WTA insists Peng Shuais video call with the IOC is not enough to allay concerns

Concerns mount over Chinese tennis star Peng Shuai

We use your sign-up to provide content in ways you’ve consented to and to improve our understanding of you. This may include adverts from us and 3rd parties based on our understanding. You can unsubscribe at any time. More info

The governing body of women’s tennis says it still has concerns about the welfare of Chinese star Peng Shuai, despite the IOC confirming holding a 30-minute video chat with the former doubles world No 1. She had been ‘missing’ since November 2, when she publicly accused a former high-ranking China official of sexual abuse.

The 35-year-old took to Chinese social media site Weibo to post details about the allegation agains former vice-premier Zhang Gaoli.

The post was removed within half an hour, while Zhang has not responded to the claim, though a spokesperson for Beijing’s foreign ministry denied all knowledge of the allegation when asked about the subject, saying: “I have not heard of it and it is not a diplomatic question.”

She was missing after that for almost three weeks, until Chinese state media ended its radio silence on the subject by publishing photos of the former doubles world number one.

A video was then released which appears to show Peng having dinner with friends at a restaurant, but WTA chair Steve Simon said it wasn’t enough to verify that she was safe and well. And another later video claimed to show the tennis star at a Beijing tennis tournament.

“I am glad to see the videos released by China state-run media that appear to show Peng Shuai at a restaurant in Beijing,” he said.

“While it is positive to see her, it remains unclear if she is free and able to make decisions and take actions on her own, without coercion or external interference. This video alone is insufficient.”

JUST IN: Novak Djokovic makes coy comments about Australian Open ban threat

The IOC has now released a statement and a photo confirming that Bach had spoken with Peng for around half-an-hour in a video call.

“At the beginning of the 30-minute call, Peng Shuai thanked the IOC for its concern about her well-being,” the Olympic body’s statement said.

“She explained that she is safe and well, living at her home in Beijing, but would like to have her privacy respected at this time.

“That is why she prefers to spend her time with friends and family right now. Nevertheless, she will continue to be involved in tennis, the sport she loves so much.”

The statement added that Bach had invited Peng Shuai to go for dinner in January, with himself, chair of the athletes’ commission Emma Tehro and IOC Member in China Li Lingwei when he arrives in Beijing – an offer which she “gladly accepted”.

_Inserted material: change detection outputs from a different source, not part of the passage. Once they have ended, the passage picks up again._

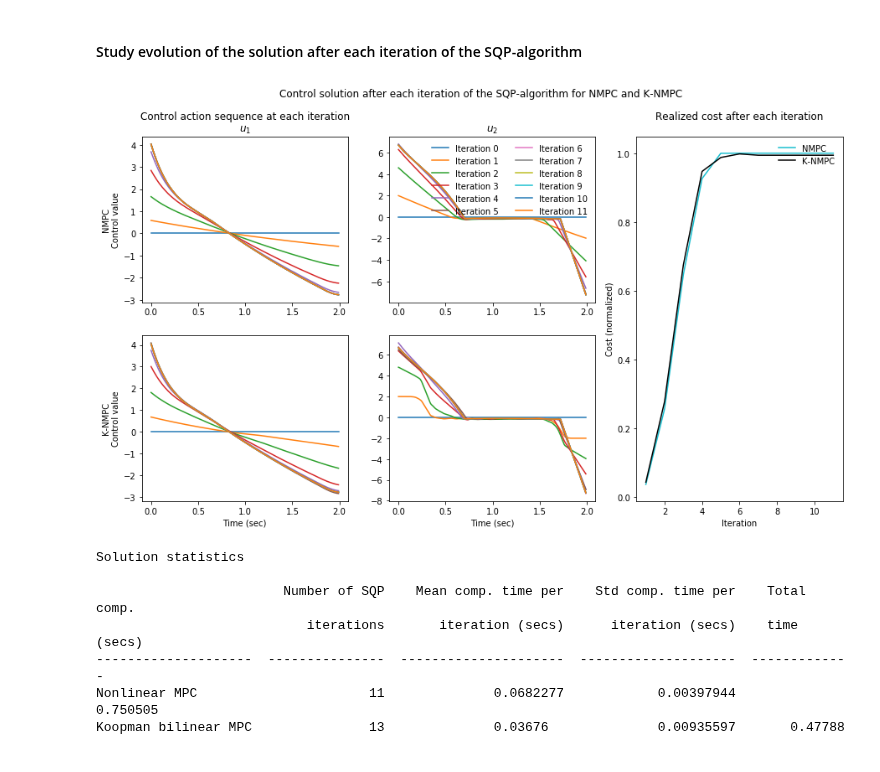
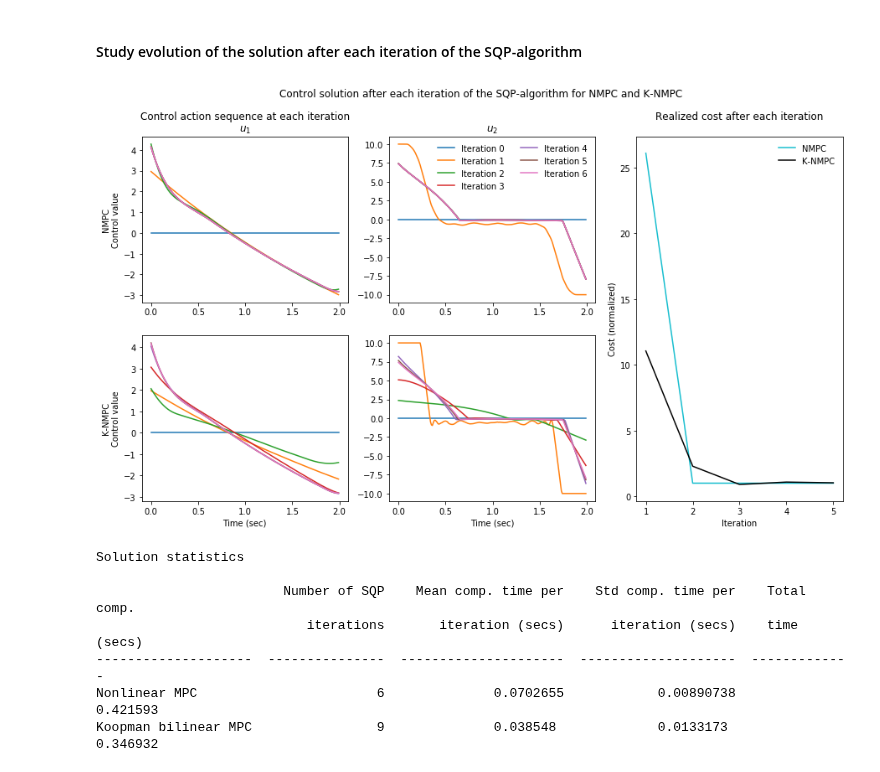
Before and after one commit to Cafolkes/koopman_learning_and_control, a Jupyter notebook: bilinearizable_sys_closed_loop.ipynb, the cells around one changed output. Cells and saved outputs as stored; diff of their text form; code cells hidden in the pictures.

```diff
--- a/bilinearizable_sys_closed_loop.ipynb
+++ b/bilinearizable_sys_closed_loop.ipynb
@@ -113,9 +113,9 @@ umax = np.array([10., 10.])
 umin = -umax
 xmax = np.array([3., 6., 3., 3.])
 xmin = -xmax
-q, r = 1e4, 1
-Q_mpc = q*np.eye(n)
-R_mpc = r*np.eye(m)
+Q_mpc = 0*np.eye(n)
+QN_mpc = 1e3*np.eye(n)
+R_mpc = np.eye(m)
 traj_length = 200
 
 # Design trajectory:
@@ -266,7 +266,7 @@ show()
 # %%
 from koopman_core.controllers import MPCController
 
-controller_lmpc = MPCController(linearized_sys, traj_length, dt, umin, umax, xmin, xmax, np.zeros_like(Q_mpc), R_mpc, Q_mpc, set_pt)
+controller_lmpc = MPCController(linearized_sys, traj_length, dt, umin, umax, xmin, xmax, np.zeros_like(Q_mpc), R_mpc, Q_mpc, set_pt, terminal_constraint=True)
 # %% [markdown]
 #### Bilinear model predictive controller
 # %%
@@ -278,7 +278,7 @@ B_d = [b*dt for b in koop_bilinear_sys.B]
 kbf_d = BilinearLiftedDynamics(n_koop, m, A_d, B_d, C, koop_bilinear_sys.basis, continuous=False, dt=dt)
 
 # Define kbf controller:
-controller_knmpc = NonlinearMPCController(kbf_d, traj_length, dt, umin, umax, xmin, xmax, np.zeros_like(Q_mpc), R_mpc, Q_mpc, set_pt)
+controller_knmpc = NonlinearMPCController(kbf_d, traj_length, dt, umin, umax, xmin, xmax, Q_mpc, R_mpc, QN_mpc, set_pt, terminal_constraint=True)
 z0 = phi_fun(x0.reshape((1,-1)))
 z_init = np.tile(z0.reshape((-1,1)),(1,traj_length+1)).T
 controller_knmpc.construct_controller(z_init, u_init)
@@ -286,7 +286,7 @@ controller_knmpc.construct_controller(z_init, u_init)
 #### Nonlinear model predictive controller
 # %%
 finite_dim_koop_sys_d = FiniteDimKoopSysDiscrete(lambd, mu, c, dt)
-controller_nmpc = NonlinearMPCController(finite_dim_koop_sys_d, traj_length, dt, umin, umax, xmin, xmax, np.zeros_like(Q_mpc), R_mpc, Q_mpc, set_pt)
+controller_nmpc = NonlinearMPCController(finite_dim_koop_sys_d, traj_length, dt, umin, umax, xmin, xmax, Q_mpc, R_mpc, QN_mpc, set_pt, terminal_constraint=True)
 controller_nmpc.construct_controller(x_init, u_init)
 # %% [markdown]
 # Evaluate performance of controllers for trajectory generation
@@ -399,18 +399,26 @@ n_iter = min(len(controller_nmpc.x_iter),len(controller_knmpc.x_iter))
 
 # Calculate cost after each iteration:
 iter_cost_nmpc, iter_cost_knmpc = [], []
+
+ol_controller_init = OpenLoopController(finite_dim_koop_sys, u_init, t_eval[:-1])
+xs_init, _ = finite_dim_koop_sys.simulate(x0, ol_controller_init, t_eval)
+xs_init, us_init = xs_init.T, u_init.T
+init_cost = (xs_init[:,-1]-set_pt).T@QN_mpc@(xs_init[:,-1]-set_pt) + np.sum(np.diag(us_init.T@R_mpc@us_init))
+iter_cost_nmpc = [init_cost]
+iter_cost_knmpc = [init_cost]
+
 for ii in range(n_iter):
     ur_knmpc_iter = controller_knmpc.u_iter[ii].T
     ol_controller_knmpc_iter = OpenLoopController(finite_dim_koop_sys, ur_knmpc_iter, t_eval[:-1])
     xs_knmpc_iter, _ = finite_dim_koop_sys.simulate(x0, ol_controller_knmpc_iter, t_eval)
     xs_knmpc_iter, us_knmpc_iter = xs_knmpc_iter.T, ur_knmpc_iter.T
-    iter_cost_knmpc.append((xs_knmpc_iter[:,-1]).T@Q_mpc@xs_knmpc_iter[:,-1] + np.sum(np.diag(us_knmpc_iter.T@R_mpc@us_knmpc_iter)))
+    iter_cost_knmpc.append((xs_knmpc_iter[:,-1]-set_pt).T@QN_mpc@(xs_knmpc_iter[:,-1]-set_pt) + np.sum(np.diag(us_knmpc_iter.T@R_mpc@us_knmpc_iter)))
 
     ur_nmpc_iter = controller_nmpc.u_iter[ii].T
     ol_controller_nmpc_iter = OpenLoopController(finite_dim_koop_sys, ur_nmpc_iter, t_eval[:-1])
     xs_nmpc_iter, _ = finite_dim_koop_sys.simulate(x0, ol_controller_nmpc_iter, t_eval)
     xs_nmpc_iter, us_nmpc_iter = xs_nmpc_iter.T, ur_nmpc_iter.T
-    iter_cost_nmpc.append((xs_nmpc_iter[:,-1]).T@Q_mpc@xs_nmpc_iter[:,-1] + np.sum(np.diag(us_nmpc_iter.T@R_mpc@us_nmpc_iter)))
+    iter_cost_nmpc.append((xs_nmpc_iter[:,-1]-set_pt).T@QN_mpc@(xs_nmpc_iter[:,-1]-set_pt) + np.sum(np.diag(us_nmpc_iter.T@R_mpc@us_nmpc_iter)))
 
 plt.figure(figsize=(15,8))
 plt.suptitle('Control solution after each iteration of the SQP-algorithm for NMPC and K-NMPC')
@@ -423,40 +431,40 @@ ax3.plot(t_eval[:-1],u_init[:, 0])
 ax4 = plt.subplot(2,3,5)
 ax4.plot(t_eval[:-1],u_init[:, 0])
 
 for it in range(n_iter):
     ax1.plot(t_eval[:-1],controller_nmpc.u_iter[it][0,:])
     ax2.plot(t_eval[:-1],controller_nmpc.u_iter[it][1,:], label='Iteration '+str(it+1))
     ax3.plot(t_eval[:-1],controller_knmpc.u_iter[it][0,:])
     ax4.plot(t_eval[:-1],controller_knmpc.u_iter[it][1,:])
 
 ax5 = plt.subplot(1,3,3)
-ax5.plot(np.arange(1,n_iter+1), iter_cost_nmpc[:n_iter]/iter_cost_nmpc[-1], 'tab:cyan', label='NMPC')
-ax5.plot(np.arange(1,n_iter+1), iter_cost_knmpc[:n_iter]/iter_cost_nmpc[-1], 'k', label='K-NMPC')
+ax5.plot(np.arange(1,n_iter), iter_cost_nmpc[1:n_iter]/iter_cost_nmpc[-1], 'tab:cyan', label='NMPC')
+ax5.plot(np.arange(1,n_iter), iter_cost_knmpc[1:n_iter]/iter_cost_nmpc[-1], 'k', label='K-NMPC')
 
 ax1.set_title('Control action sequence at each iteration\n$u_1$')
 ax1.set_ylabel('NMPC\nControl value')
 ax2.set_title('$u_2$')
 ax2.legend(ncol=2, loc='upper right', frameon=False)
 ax3.set_ylabel('K-NMPC\nControl value')
 ax3.set_xlabel('Time (sec)')
 ax4.set_xlabel('Time (sec)')
 ax5.set_title('Realized cost after each iteration\n')
 ax5.set_xlabel('Iteration')
 ax5.set_ylabel('Cost (normalized)')
 ax5.legend(loc='upper right', frameon=False)
 
 plt.show()
 
 print('Solution statistics\n')
 print(tabulate([['Nonlinear MPC', len(controller_nmpc.x_iter), np.mean(controller_nmpc.comp_time), np.std(controller_nmpc.comp_time), sum(controller_nmpc.comp_time)],
                 ['Koopman bilinear MPC', len(controller_knmpc.x_iter), np.mean(controller_knmpc.comp_time), np.std(controller_knmpc.comp_time), sum(controller_knmpc.comp_time)]],
                headers=['Number of SQP\niterations','Mean comp. time per\niteration (secs)', 'Std comp. time per\niteration (secs)', 'Total comp.\ntime (secs)']))
 # %% [output]
-[figure, old version]
+[figure, new version]
 Solution statistics
 
                         Number of SQP    Mean comp. time per    Std comp. time per    Total comp.
                            iterations       iteration (secs)      iteration (secs)    time (secs)
 --------------------  ---------------  ---------------------  --------------------  -------------
-Nonlinear MPC                      11              0.0682277            0.00397944       0.750505
-Koopman bilinear MPC               13              0.03676              0.00935597       0.47788
+Nonlinear MPC                       6              0.0702655            0.00890738       0.421593
+Koopman bilinear MPC                9              0.038548             0.0133173        0.346932
```
Also changed, not shown: parts of 2 cells of this notebook, 3 other files.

Despite those assertions from the IOC, the WTA remains committed to its stance that a “full and transparent” investigation into her sexual abuse allegation is required, and that it is still not entirely satisfied that the tennis star is able to act of her own free will.

DON’T MISS:
Zverev slammed for requesting Djokovic Australian Open ban exemption
WTA boss reiterates China threat after videos of missing Peng Shuai
Emma Raducanu’s year in full from angry Piers tirade to Federer advice

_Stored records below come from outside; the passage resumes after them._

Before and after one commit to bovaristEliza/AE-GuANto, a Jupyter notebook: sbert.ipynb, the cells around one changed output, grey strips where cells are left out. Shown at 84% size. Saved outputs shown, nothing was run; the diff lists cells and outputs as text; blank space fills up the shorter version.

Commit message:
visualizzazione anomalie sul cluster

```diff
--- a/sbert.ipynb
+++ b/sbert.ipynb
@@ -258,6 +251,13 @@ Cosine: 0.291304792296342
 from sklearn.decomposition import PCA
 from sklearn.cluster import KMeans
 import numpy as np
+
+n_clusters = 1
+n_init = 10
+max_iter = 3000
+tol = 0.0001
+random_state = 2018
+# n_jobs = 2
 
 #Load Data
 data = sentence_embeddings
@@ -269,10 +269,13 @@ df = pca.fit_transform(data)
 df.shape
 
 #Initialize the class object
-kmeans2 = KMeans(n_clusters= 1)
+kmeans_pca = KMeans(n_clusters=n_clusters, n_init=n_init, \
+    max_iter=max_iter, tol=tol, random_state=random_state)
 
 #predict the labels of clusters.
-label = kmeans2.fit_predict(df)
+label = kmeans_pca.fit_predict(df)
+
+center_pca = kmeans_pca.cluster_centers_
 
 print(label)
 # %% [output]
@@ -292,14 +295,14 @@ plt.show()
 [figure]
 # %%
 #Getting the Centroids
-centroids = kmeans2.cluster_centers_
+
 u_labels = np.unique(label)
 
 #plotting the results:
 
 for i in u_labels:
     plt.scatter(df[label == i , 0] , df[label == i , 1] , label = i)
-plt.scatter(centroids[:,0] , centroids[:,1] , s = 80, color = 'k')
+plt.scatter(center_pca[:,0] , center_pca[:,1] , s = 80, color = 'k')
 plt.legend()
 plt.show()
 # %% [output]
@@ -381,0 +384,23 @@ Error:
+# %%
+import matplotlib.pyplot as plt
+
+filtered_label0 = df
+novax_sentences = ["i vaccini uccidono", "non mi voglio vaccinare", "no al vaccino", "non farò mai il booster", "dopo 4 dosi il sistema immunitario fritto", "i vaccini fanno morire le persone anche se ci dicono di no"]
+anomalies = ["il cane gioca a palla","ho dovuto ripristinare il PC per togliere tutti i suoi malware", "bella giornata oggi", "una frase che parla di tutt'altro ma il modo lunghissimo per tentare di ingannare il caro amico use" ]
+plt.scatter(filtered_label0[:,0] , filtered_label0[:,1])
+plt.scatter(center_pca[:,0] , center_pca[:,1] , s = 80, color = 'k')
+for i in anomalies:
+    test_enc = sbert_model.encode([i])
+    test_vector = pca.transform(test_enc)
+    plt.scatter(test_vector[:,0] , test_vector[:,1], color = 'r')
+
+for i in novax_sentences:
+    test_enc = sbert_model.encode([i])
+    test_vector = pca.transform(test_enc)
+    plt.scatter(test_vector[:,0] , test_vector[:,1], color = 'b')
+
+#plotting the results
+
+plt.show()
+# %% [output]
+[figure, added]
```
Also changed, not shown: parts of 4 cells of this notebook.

“It was good to see Peng Shuai in recent videos, but they don’t alleviate or address the WTA’s concern about her wellbeing and ability to communicate without censorship or coercion,” a WTA spokesperson told The Guardian.

“This video does not change our call for a full, fair and transparent investigation, without censorship, into her allegation of sexual assault, which is the issue that gave rise to our initial concern.”

WTA chair Simon wrote at the end of last week to the Chinese ambassador to the United States, a letter in which he continued to demand a fair investigation and verifiable proof that Peng was free.

“First, there needs to be independent and verifiable confirmation that Peng Shuai is safe,” he wrote.

“So that her fellow players and fans everywhere can know she is safe, I request she be allowed to leave the country or speak live via teleconference with me with no-one else present, unless it is with Peng’s permission.”

“Second, the accusation of sexual assault is serious. As the leader of a women’s tennis organization, I think it is vital to see that this allegation is investigated fairly, fully, transparently and without censorship. Anything less would be a setback for the rights of women, not to mention the cause of justice.

“If our two requests are not honoured, we will have no choice but to seriously consider whether we can play in China again. If Peng Shuai is not safe, free to move about, or to speak freely, we have grave concerns that none of our players will be safe in China.

“And if Peng Shuai’s accusation is not properly investigated, it would cause deep concern throughout the WTA. Simply put, the WTA is at a crossroads in China.”

Source: Read Full Article